While Iranian Jewish men are free to explore their sexuality, women are expected to settle down.
FORWARD EXCLUSIVE: Larry Cohler-Esses traveled to Iran on the first journalism visa granted to a Jewish publication since 1979. What he found is a country on the brink of change — but the final outcome remains uncertain.
Gina Nahai explains how a massive influx of Iranian Jews 35 years ago changed Los Angeles forever — and made the Ashkenazi establishment anything but happy.
Caught between strong feelings for their homeland and Israel, Iranian Jews in Los Angeles worry about the threat of war to stop Iran’s nuclear program.
A campaign to convince Iran’s 25,000 Jews to flee the country has stalled, with most opting to stay in their native homeland despite President Mahmoud Ahmadinejad’s Holocaust denial and anti-Israeli speeches.
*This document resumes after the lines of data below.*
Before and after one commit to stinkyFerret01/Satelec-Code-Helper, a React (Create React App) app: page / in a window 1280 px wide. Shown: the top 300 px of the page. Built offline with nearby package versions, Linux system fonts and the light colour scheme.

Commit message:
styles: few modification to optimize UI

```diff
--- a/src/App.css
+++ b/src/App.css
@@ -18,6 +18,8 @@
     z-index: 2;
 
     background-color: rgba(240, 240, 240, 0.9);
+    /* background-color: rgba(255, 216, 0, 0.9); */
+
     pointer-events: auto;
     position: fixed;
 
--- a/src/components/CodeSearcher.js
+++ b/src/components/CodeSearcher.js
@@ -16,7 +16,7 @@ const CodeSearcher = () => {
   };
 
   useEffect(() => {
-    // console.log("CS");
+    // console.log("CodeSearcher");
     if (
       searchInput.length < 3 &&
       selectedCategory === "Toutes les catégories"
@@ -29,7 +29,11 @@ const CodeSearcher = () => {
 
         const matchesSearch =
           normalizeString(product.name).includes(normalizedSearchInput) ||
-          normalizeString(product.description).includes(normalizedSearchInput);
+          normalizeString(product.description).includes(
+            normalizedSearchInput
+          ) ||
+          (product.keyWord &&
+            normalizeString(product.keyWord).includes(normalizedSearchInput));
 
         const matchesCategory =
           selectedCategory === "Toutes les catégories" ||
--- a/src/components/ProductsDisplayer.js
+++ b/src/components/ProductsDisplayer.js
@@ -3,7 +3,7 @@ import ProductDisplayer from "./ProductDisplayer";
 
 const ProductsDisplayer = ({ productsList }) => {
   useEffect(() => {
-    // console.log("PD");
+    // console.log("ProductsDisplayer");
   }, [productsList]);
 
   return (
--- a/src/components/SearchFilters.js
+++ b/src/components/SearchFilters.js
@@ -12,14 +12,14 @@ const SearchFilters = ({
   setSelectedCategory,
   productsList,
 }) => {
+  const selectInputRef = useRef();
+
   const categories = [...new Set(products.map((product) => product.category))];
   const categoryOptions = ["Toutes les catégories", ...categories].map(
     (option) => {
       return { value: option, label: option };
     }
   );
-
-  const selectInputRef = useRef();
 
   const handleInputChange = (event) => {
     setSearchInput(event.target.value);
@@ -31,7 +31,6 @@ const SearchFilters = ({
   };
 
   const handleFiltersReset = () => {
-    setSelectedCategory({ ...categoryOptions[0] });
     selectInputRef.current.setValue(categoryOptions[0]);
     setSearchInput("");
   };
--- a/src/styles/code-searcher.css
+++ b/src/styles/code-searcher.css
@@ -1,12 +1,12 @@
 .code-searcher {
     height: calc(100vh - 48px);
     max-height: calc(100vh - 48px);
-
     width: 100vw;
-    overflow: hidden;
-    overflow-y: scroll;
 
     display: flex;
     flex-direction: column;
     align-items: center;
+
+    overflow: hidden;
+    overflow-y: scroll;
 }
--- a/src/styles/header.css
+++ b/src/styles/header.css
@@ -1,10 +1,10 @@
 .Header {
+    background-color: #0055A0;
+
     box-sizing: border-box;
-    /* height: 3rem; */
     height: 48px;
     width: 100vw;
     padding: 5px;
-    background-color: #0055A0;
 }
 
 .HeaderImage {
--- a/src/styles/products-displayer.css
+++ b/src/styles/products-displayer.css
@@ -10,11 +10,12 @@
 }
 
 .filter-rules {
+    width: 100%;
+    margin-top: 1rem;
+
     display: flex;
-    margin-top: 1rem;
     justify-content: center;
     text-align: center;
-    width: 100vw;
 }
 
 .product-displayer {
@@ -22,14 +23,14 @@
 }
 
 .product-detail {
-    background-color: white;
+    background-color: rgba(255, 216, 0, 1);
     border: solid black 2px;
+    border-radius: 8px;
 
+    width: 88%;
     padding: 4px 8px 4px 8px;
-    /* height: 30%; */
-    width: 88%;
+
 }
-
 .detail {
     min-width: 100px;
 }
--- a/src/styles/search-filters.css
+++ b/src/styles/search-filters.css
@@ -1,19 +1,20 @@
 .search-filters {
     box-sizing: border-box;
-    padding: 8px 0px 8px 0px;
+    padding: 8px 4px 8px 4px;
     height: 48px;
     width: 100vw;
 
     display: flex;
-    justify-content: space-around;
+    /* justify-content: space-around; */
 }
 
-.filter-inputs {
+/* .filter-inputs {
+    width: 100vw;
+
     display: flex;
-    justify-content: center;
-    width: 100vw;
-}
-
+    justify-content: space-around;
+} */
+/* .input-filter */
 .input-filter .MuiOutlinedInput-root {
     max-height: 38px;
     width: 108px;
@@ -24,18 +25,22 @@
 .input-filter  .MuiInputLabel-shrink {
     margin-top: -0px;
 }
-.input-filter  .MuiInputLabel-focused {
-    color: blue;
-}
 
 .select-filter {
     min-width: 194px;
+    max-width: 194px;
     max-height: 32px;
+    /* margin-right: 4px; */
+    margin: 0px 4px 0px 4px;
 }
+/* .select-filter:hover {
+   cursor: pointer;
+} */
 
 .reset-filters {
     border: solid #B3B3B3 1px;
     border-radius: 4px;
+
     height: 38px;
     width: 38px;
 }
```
Before the red-carpet fanfare of the Emmy Awards proper, the Academy of Television Arts & Sciences customarily honors the behind-the-scenes toilers who make television programming look and sound as it should. At this year’s technical awards ceremony, history was made when Lila Yomtoob, a sound editor on the HBO documentary “Baghdad ER,” became the first Iranian Jew to win an Emmy.